It’s important to appreciate that the curvature in the rubber sheet picture is not the curvature of space in some higher dimension. We have no scientific evidence for any such higher dimension. However we do have evidence that space is three dimensional. That’s why the three-dimensional gin-clear ghostly elastic jelly is a better analogy than the rubber sheet. You can draw it by imagining you’re looking at the Earth in the rubber-sheet lattice from underneath. Think in 3D, and you can get a feel for the way the surrounding jelly is pressed outwards rather than pulled down or inwards. Like this:
Image credit: NASA (I added the lattice lines)
However this depiction can still cause issues because the Earth is spherical. As a result the grid lines are curved, sending the wrong message about curved spacetime. To clear the air on that we need to zoom in to get rid of the curvature of the Earth. Like this:
Image credit: NASA (I removed the moon and added the lattice lines and the light beam)
The height of each rectangle in the lattice relates to the optical clock rate at that location. Because they’re optical clocks, the height of each rectangle also relates to the speed of light at that location. And because the speed of light is spatially variable, a beam of light going across the picture will curve downwards like the sonar wave. Hopefully you can see how this relates to Ricci curvature. Whilst the image above shows rectangles instead of geodesic balls, you can easily imagine that the more flattened the rectangle, the lower the gravitational potential. And usually when gravitational potential is lower, the gradient in gravitational potential is steeper, so light curves downwards all the more.
Why matter falls down
Anyway, once you understand why light curves, it’s easy to understand why matter falls down. All you need to know about is the wave nature of matter, as demonstrated by the Davisson-Germer experiment. And about the Einstein-de Haas effect which “demonstrates that spin angular momentum is indeed of the same nature as the angular momentum of rotating bodies as conceived in classical mechanics”. And about pair production, wherein we can make an electron and a positron out of light. Then like Feynman said, if you look at the energy flow, you find that it “just circulates around and around”. So just think of an electron as light going around and around. Then simplify it to light going around a square path. Like this:
Now imagine it’s in a gravitational field. The vertical parts of the path stay vertical, but the horizontal parts bend down a little. So the electron falls down:
In essence the reducing speed of light is transformed into the downward motion of the electron. Internal kinetic energy is converted into external kinetic energy. But only the horizontal component bends down, so the Newtonian deflection of matter is only half the deflection of light. Since you can diffract protons and neutrons and other things too, the same principle applies to matter in general.
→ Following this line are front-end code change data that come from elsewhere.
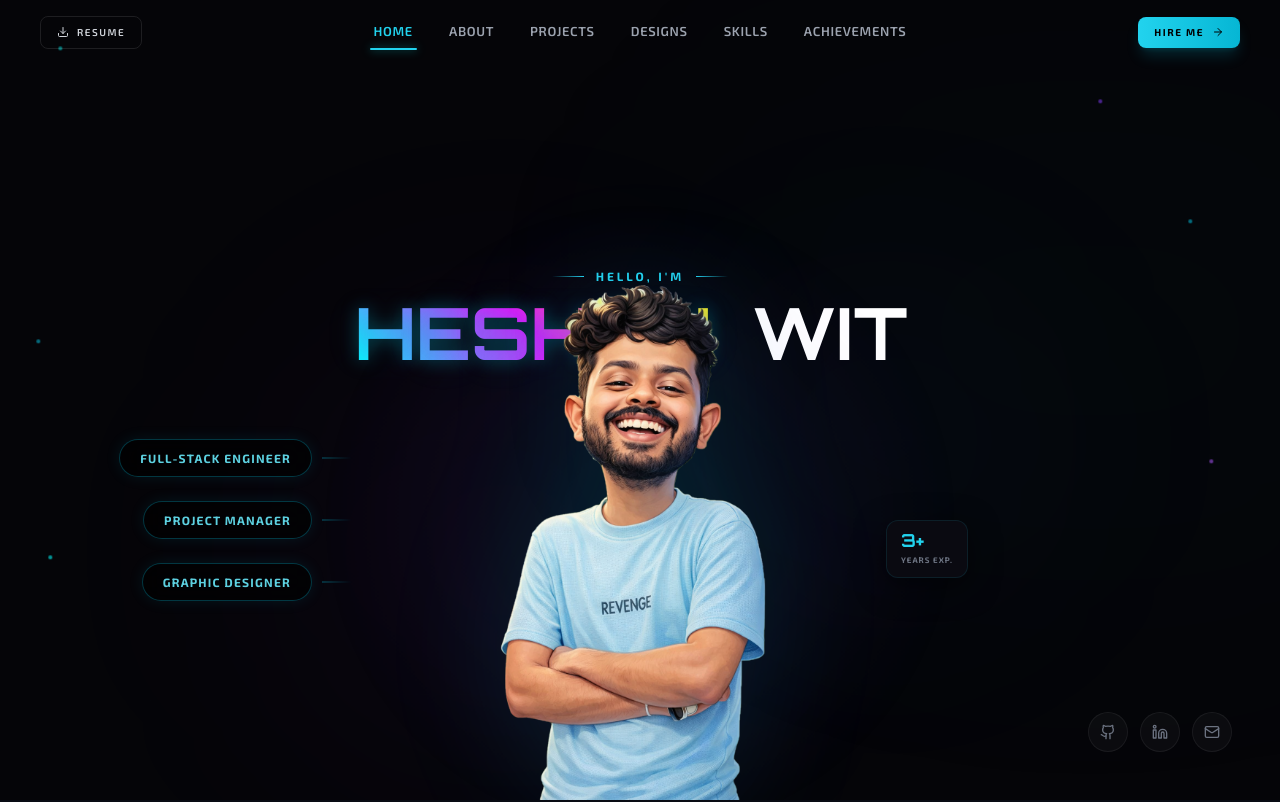
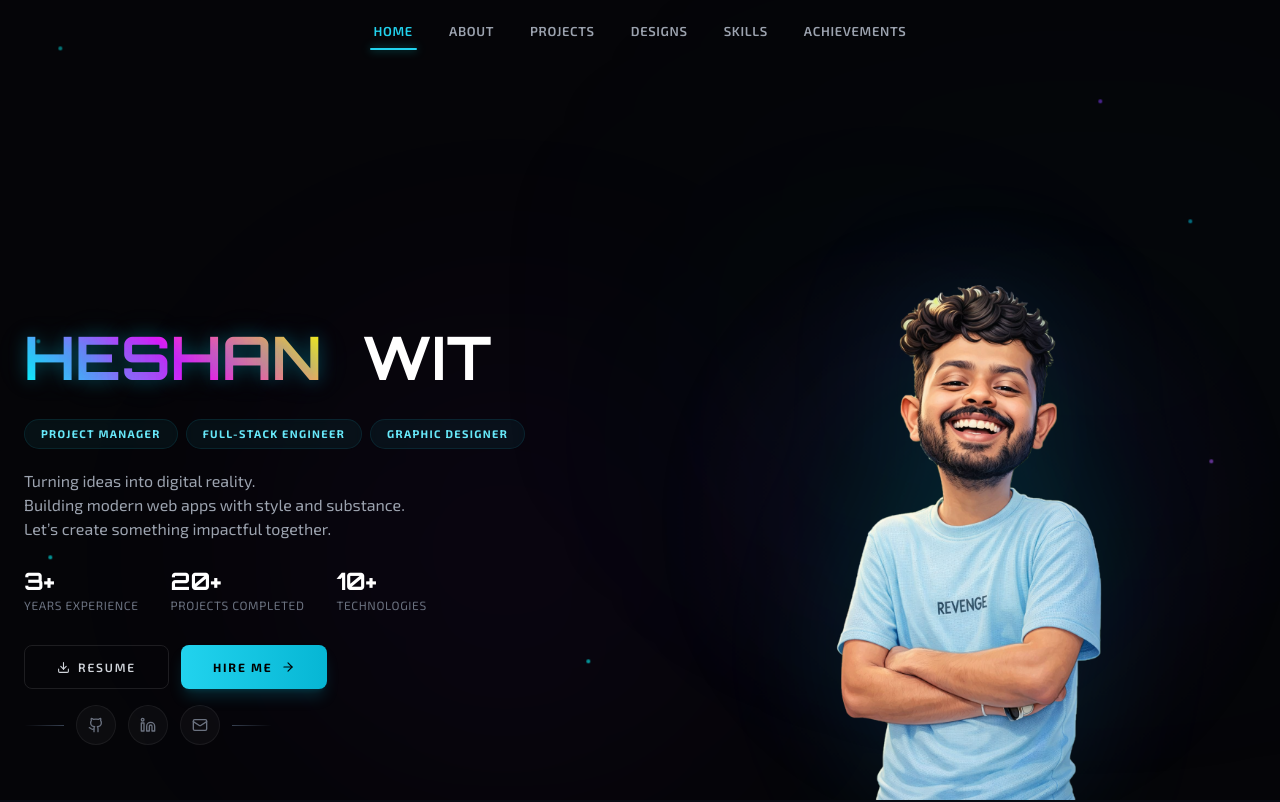
Before and after one commit to heshan123vitharana/Heshan_Witharana_Portfolio, a React (Vite) app: page / in a window 1280 px wide. Shown: the top 802 px of the page. Built offline with nearby package versions, Linux system fonts and the light colour scheme.

Commit message:
feat: refactor Hero component layout to a two-column design, enhance responsiveness, and update button animations

```diff
--- a/src/components/Header.tsx
+++ b/src/components/Header.tsx
@@ -59,25 +59,7 @@ const Header: React.FC = () => {
       >
         <div className="max-w-7xl mx-auto px-6 lg:px-10">
           <div className="flex items-center justify-center h-[64px] relative">
-
             {/* Desktop Navigation — Centered */}
-            {/* Resume Button (Left) */}
-            <motion.div
-              initial={{ opacity: 0, x: -20 }}
-              animate={{ opacity: 1, x: 0 }}
-              transition={{ delay: 0.5 }}
-              className="hidden lg:flex absolute left-0 items-center"
-            >
-              <a
-                href="/Heshan_Witharana_PM & Full Stack Developer_Resume.pdf"
-                target="_blank"
-                rel="noopener noreferrer"
-                className="inline-flex items-center gap-2 px-4 py-2 border border-white/[0.1] text-gray-300 font-semibold text-[10px] uppercase tracking-[0.15em] rounded-lg hover:border-cyan-400/25 hover:text-white hover:bg-white/[0.03] transition-all duration-300"
-              >
-                <Download size={12} />
-                Resume
-              </a>
-            </motion.div>
 
             <nav className="hidden lg:flex items-center gap-1">
               {menuItems.map((item, index) => {
@@ -119,29 +101,7 @@ const Header: React.FC = () => {
               })}
             </nav>
 
-            {/* Hire Me Button (Right) */}
-            <motion.div
-              initial={{ opacity: 0, x: 20 }}
-              animate={{ opacity: 1, x: 0 }}
-              transition={{ delay: 0.5 }}
-              className="hidden lg:flex absolute right-0 items-center"
-            >
-              <a
-                href="#contact"
-                className="group relative inline-flex items-center gap-2 px-4 py-2 overflow-hidden bg-gradient-to-r from-cyan-400 to-cyan-500 text-black font-bold text-[10px] uppercase tracking-[0.15em] rounded-lg shadow-lg shadow-cyan-500/20"
-              >
-                <div
-                  className="absolute inset-0 bg-gradient-to-r from-transparent via-white/30 to-transparent -skew-x-12 opacity-0 group-hover:opacity-100 transition-opacity duration-500" // animation handled by css group-hover usually, or motion div inside?
-                // Previous hero button had motion.div for shine. I'll stick to CSS or simple motion.
-                // I'll reuse the internal structure if possible or simplify.
-                // Simplify for Header to avoid complex motion nesting issues or just use simple CSS hover.
-                />
-                {/* Shine sweep using CSS transform on hover */}
-                <span className="absolute inset-0 bg-gradient-to-r from-transparent via-white/30 to-transparent -skew-x-12 translate-x-[-200%] group-hover:translate-x-[200%] transition-transform duration-700" />
-                <span className="relative">Hire Me</span>
-                <ArrowRight size={12} className="relative group-hover:translate-x-1 transition-transform duration-200" />
-              </a>
-            </motion.div>
+
 
             {/* Mobile hamburger */}
             <motion.button
--- a/src/components/Hero.tsx
+++ b/src/components/Hero.tsx
@@ -82,118 +82,38 @@ const Hero: React.FC = () => {
 
 
 
-      {/* ═══ Main Content — Centered Column ═══ */}
-      {/* ═══ Main Content — Centered Column ═══ */}
-      <div className="relative z-10 w-full max-w-7xl mx-auto px-6 pt-20 pb-20 lg:pb-0 flex flex-col items-center">
+      {/* ═══ Main Content — Two-Column Layout ═══ */}
+      <div className="relative z-10 w-full max-w-7xl mx-auto px-6 pt-20 pb-20 lg:pb-0 flex flex-col lg:flex-row lg:items-center lg:justify-between items-center">
 
-        {/* ── Greeting (above photo) ── */}
-        <motion.div
-          initial={{ opacity: 0, y: -15 }}
-          animate={{ opacity: 1, y: 0 }}
-          transition={{ duration: 0.6, delay: 0.1 }}
-          className="flex items-center gap-3 mb-3"
-        >
-          <div className="h-px w-8 bg-gradient-to-r from-transparent to-cyan-400" />
-          <span className="text-cyan-400 text-xs font-bold uppercase tracking-[0.25em]">
-            Hello, I'm
-          </span>
-          <div className="h-px w-8 bg-gradient-to-l from-transparent to-cyan-400" />
-        </motion.div>
+        {/* ── Left Column: Text Content ── */}
+        <div className="flex flex-col items-center lg:items-start lg:flex-1 lg:min-w-0 lg:pr-8">
 
-        {/* ── Name (behind photo for 3D effect) ── */}
+          {/* ── Name ── */}
           <motion.h1
-          className="font-orbitron font-bold text-center relative z-[1] whitespace-nowrap min-h-[1.2em]"
+            className="font-orbitron font-bold text-center lg:text-left relative z-[1] whitespace-nowrap min-h-[1.2em]"
             initial={{ opacity: 0, y: 30, scale: 0.9 }}
             animate={{ opacity: 1, y: 0, scale: 1 }}
             transition={{ duration: 0.8, delay: 0.2, ease: [0.22, 1, 0.36, 1] }}
           >
-          <span className="text-4xl md:text-6xl lg:text-7xl gradient-text inline-block hero-name-glow">
+            <span className="text-3xl md:text-5xl lg:text-6xl gradient-text inline-block hero-name-glow">
               {firstName}
             </span>
             {lastName && (
-            <span className="text-4xl md:text-6xl lg:text-7xl text-white inline-block ml-6 md:ml-10 hero-name-glow-white">
+              <span className="text-3xl md:text-5xl lg:text-6xl text-white inline-block ml-6 md:ml-10 hero-name-glow-white">
                 {lastName}
               </span>
             )}
-          <span className="typewriter-cursor text-4xl md:text-6xl lg:text-7xl" />
+            <span className="typewriter-cursor text-3xl md:text-5xl lg:text-6xl" />
           </motion.h1>
-
-        {/* ── Photo (overlaps text for 3D depth) ── */}
-        <motion.div
-          initial={{ opacity: 0, scale: 0.6, y: 50 }}
-          animate={{ opacity: 1, scale: 1, y: 0 }}
-          transition={{ duration: 1, delay: 0.4, ease: [0.22, 1, 0.36, 1] }}
-          className="relative z-[2] -mt-20 md:-mt-24 lg:-mt-32 mb-6 lg:mb-0"
-        >
-          {/* ── Desktop Roles (Left of Image) ── */}
-          <div className="absolute right-full top-1/2 -translate-y-1/2 mr-12 hidden lg:flex flex-col items-end gap-6 w-80 z-20">
-            {['Full-Stack Engineer', 'Project Manager', 'Graphic Designer'].map((role, i) => (
-              <motion.div
-                key={role}
-                initial={{ opacity: 0, x: -30 }}
-                animate={{ opacity: 1, x: 0 }}
-                transition={{
-                  delay: 0.8 + i * 0.1,
-                  type: 'spring',
-                  stiffness: 300,
-                  damping: 20
-                }}
-                className="group relative flex items-center justify-end"
-              >
-                {/* Pill */}
-                <span className="relative z-10 px-5 py-2.5 text-xs font-bold uppercase tracking-widest text-cyan-300/90 bg-black/60 border border-cyan-500/30 rounded-full backdrop-blur-md shadow-[0_0_15px_rgba(6,182,212,0.1)] group-hover:bg-cyan-900/20 group-hover:border-cyan-400/60 group-hover:text-cyan-200 group-hover:shadow-[0_0_25px_rgba(6,182,212,0.2)] transition-all duration-300 cursor-default whitespace-nowrap">
-                  {role}
-                </span>
-
-                {/* Connector Line & Dot */}
-                <div className="absolute right-[-40px] top-1/2 -translate-y-1/2 w-[30px] h-[1px] bg-gradient-to-r from-cyan-500/50 to-transparent group-hover:w-[50px] group-hover:from-cyan-400 transition-all duration-300" />
-                <div className="absolute right-[-6px] top-1/2 -translate-y-1/2 w-1 h-1 bg-cyan-500 rounded-full opacity-0 group-hover:opacity-100 group-hover:shadow-[0_0_8px_rgba(6,182,212,0.8)] transition-all duration-300 delay-75" />
-              </motion.div>
-            ))}
-          </div>
-
-          {/* Pulsing glow behind */}
-          <motion.div
-            className="absolute inset-0"
-            style={{
-              margin: '-40px',
-              background: 'radial-gradient(circle, rgba(6,182,212,0.1) 0%, rgba(139,92,246,0.05) 40%, transparent 70%)',
-            }}
-            animate={{ scale: [1, 1.08, 1], opacity: [0.5, 1, 0.5] }}
-            transition={{ duration: 4, repeat: Infinity, ease: 'easeInOut' }}
-          />
-
-          {/* Photo — larger, overlapping the text above */}
-          <img
-            src="/Heshan_png.png"
-            alt="Heshan Witharana"
-            className="relative w-[380px] h-[380px] md:w-[480px] md:h-[480px] lg:w-[560px] lg:h-[560px] object-contain drop-shadow-[0_0_60px_rgba(6,182,212,0.12)]"
-          />
-
-          {/* Floating badge — 3+ Years */}
-          <motion.div
-            className="absolute top-1/2 -translate-y-1/2 -right-4 md:-right-12 bg-[#0b0b12]/95 backdrop-blur-xl border border-cyan-400/[0.1] rounded-xl px-3.5 py-2 shadow-[0_8px_30px_rgba(0,0,0,0.5)]"
-            initial={{ opacity: 0, x: 20 }}
-            animate={{ opacity: 1, x: 0 }}
-            transition={{ delay: 1, duration: 0.6 }}
-          >
-            <motion.div animate={{ y: [0, -4, 0] }} transition={{ duration: 3, repeat: Infinity, ease: 'easeInOut' }}>
-              <div className="text-lg font-orbitron font-bold text-cyan-400">3+</div>
-              <div className="text-[8px] text-gray-500 font-bold uppercase tracking-[0.12em]">Years Exp.</div>
-            </motion.div>
-          </motion.div>
-
-
-        </motion.div>
 
           {/* ── Role pills ── */}
           <motion.div
             initial={{ opacity: 0, y: 15 }}
             animate={{ opacity: 1, y: 0 }}
             transition={{ duration: 0.6, delay: 0.65 }}
-          className="flex flex-wrap justify-center gap-2 mb-7 lg:hidden"
+            className="flex flex-wrap justify-center lg:justify-start gap-2 mt-8 mb-5"
           >
-          {['Full-Stack Engineer', 'Project Manager', 'Graphic Designer'].map((role, i) => (
+            {['Project Manager', 'Full-Stack Engineer', 'Graphic Designer'].map((role, i) => (
               <motion.span
                 key={role}
                 initial={{ opacity: 0, scale: 0.7 }}
@@ -206,15 +126,55 @@ const Hero: React.FC = () => {
             ))}
           </motion.div>
 
-        {/* ── Description Removed ── */}
+          {/* ── Tagline ── */}
+          <motion.p
+            initial={{ opacity: 0, y: 15 }}
+            animate={{ opacity: 1, y: 0 }}
+            transition={{ duration: 0.6, delay: 0.85 }}
+            className="text-gray-400 text-sm md:text-base leading-relaxed max-w-lg text-center lg:text-left mb-6"
+          >
+            Turning ideas into digital reality.<br />
+            Building modern web apps with style and substance.<br />
+            Let’s create something impactful together.
+          </motion.p>
 
-        {/* ── CTA Buttons ── */}
+          {/* ── Quick Stats ── */}
+          <motion.div
+            initial={{ opacity: 0, y: 15 }}
+            animate={{ opacity: 1, y: 0 }}
+            transition={{ duration: 0.6, delay: 0.95 }}
+            className="flex gap-6 md:gap-8 mb-8"
+          >
+            {[
+              { value: '3+', label: 'Years Experience' },
+              { value: '20+', label: 'Projects Completed' },
+              { value: '10+', label: 'Technologies' },
+            ].map((stat) => (
+              <div key={stat.label} className="text-center lg:text-left">
+                <div className="text-xl md:text-2xl font-orbitron font-bold text-white">{stat.value}</div>
+                <div className="text-[10px] md:text-xs text-gray-500 uppercase tracking-wider">{stat.label}</div>
+              </div>
+            ))}
+          </motion.div>
+
+          {/* ── Resume & Hire Me Buttons ── */}
           <motion.div
             initial={{ opacity: 0, y: 20 }}
             animate={{ opacity: 1, y: 0 }}
             transition={{ duration: 0.6, delay: 1.0 }}
-          className="flex flex-wrap justify-center gap-3 mb-10 lg:hidden"
+            className="flex flex-wrap justify-center lg:justify-start gap-3 mb-4"
           >
+            <motion.a
+              href="/Heshan_Witharana_PM & Full Stack Developer_Resume.pdf"
+              target="_blank"
+              rel="noopener noreferrer"
+              className="inline-flex items-center gap-2 px-8 py-3 border border-white/[0.1] text-gray-300 font-semibold text-[12px] uppercase tracking-[0.15em] rounded-lg hover:border-cyan-400/25 hover:text-white hover:bg-white/[0.03] transition-all duration-300"
+              whileHover={{ scale: 1.05 }}
+              whileTap={{ scale: 0.96 }}
+            >
+              <Download size={13} />
+              Resume
+            </motion.a>
             <motion.a
               href="#contact"
               className="group relative inline-flex items-center gap-2 px-8 py-3 overflow-hidden bg-gradient-to-r from-cyan-400 to-cyan-500 text-black font-bold text-[12px] uppercase tracking-[0.15em] rounded-lg shadow-lg shadow-cyan-500/20"
@@ -231,17 +191,6 @@ const Hero: React.FC = () => {
               <span className="relative">Hire Me</span>
               <ArrowRight size={14} className="relative group-hover:translate-x-1 transition-transform duration-200" />
             </motion.a>
-          <motion.a
-            href="/Heshan_Witharana_PM & Full Stack Developer_Resume.pdf"
-            target="_blank"
-            rel="noopener noreferrer"
-            className="inline-flex items-center gap-2 px-8 py-3 border border-white/[0.1] text-gray-300 font-semibold text-[12px] uppercase tracking-[0.15em] rounded-lg hover:border-cyan-400/25 hover:text-white hover:bg-white/[0.03] transition-all duration-300"
-            whileHover={{ scale: 1.05 }}
-            whileTap={{ scale: 0.96 }}
-          >
-            <Download size={13} />
-            Resume
-          </motion.a>
           </motion.div>
 
           {/* ── Social row ── */}
@@ -249,9 +198,9 @@ const Hero: React.FC = () => {
             initial={{ opacity: 0 }}
             animate={{ opacity: 1 }}
             transition={{ delay: 1.2 }}
-          className="flex items-center gap-3 lg:absolute lg:bottom-12 lg:right-12 lg:mb-0"
+            className="flex items-center gap-3 mb-8"
           >
-          <div className="w-10 h-px bg-gradient-to-r from-transparent to-gray-700 lg:hidden" />
+            <div className="w-10 h-px bg-gradient-to-r from-transparent to-gray-700" />
             {[
               { icon: Github, href: 'https://github.com/heshan123vitharana', label: 'GitHub' },
               { icon: Linkedin, href: 'https://linkedin.com/in/heshan-witharana', label: 'LinkedIn' },
@@ -271,7 +220,35 @@ const Hero: React.FC = () => {
                 <s.icon size={16} />
               </motion.a>
             ))}
-          <div className="w-10 h-px bg-gradient-to-l from-transparent to-gray-700 lg:hidden" />
+            <div className="w-10 h-px bg-gradient-to-l from-transparent to-gray-700" />
+          </motion.div>
+        </div>
+
+        {/* ── Right Column: Photo ── */}
+        <motion.div
+          initial={{ opacity: 0, scale: 0.6, x: 50 }}
+          animate={{ opacity: 1, scale: 1, x: 0 }}
+          transition={{ duration: 1, delay: 0.4, ease: [0.22, 1, 0.36, 1] }}
+          className="relative z-[2] mt-10 lg:-mt-16 flex-shrink-0 lg:w-[560px]"
+        >
+          {/* Pulsing glow behind */}
+          <motion.div
+            className="absolute inset-0"
+            style={{
+              margin: '-40px',
+              background: 'radial-gradient(circle, rgba(6,182,212,0.1) 0%, rgba(139,92,246,0.05) 40%, transparent 70%)',
+            }}
+            animate={{ scale: [1, 1.08, 1], opacity: [0.5, 1, 0.5] }}
+            transition={{ duration: 4, repeat: Infinity, ease: 'easeInOut' }}
+          />
+
+          {/* Photo */}
+          <img
+            src="/Heshan_png.png"
+            alt="Heshan Witharana"
+            className="relative w-[380px] h-[380px] md:w-[480px] md:h-[480px] lg:w-[560px] lg:h-[560px] object-contain drop-shadow-[0_0_60px_rgba(6,182,212,0.12)]"
+          />
+
         </motion.div>
       </div>
 
```
Lines whose indentation alone changed are shown as unchanged.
To things like your pencil. Like Newton said in his 1692 letter to Richard Bentley, there is no magical mysterious action at a distance. There are no gravitons flying back and forth either. That might come as an unpleasant surprise to some. It isn’t the only one.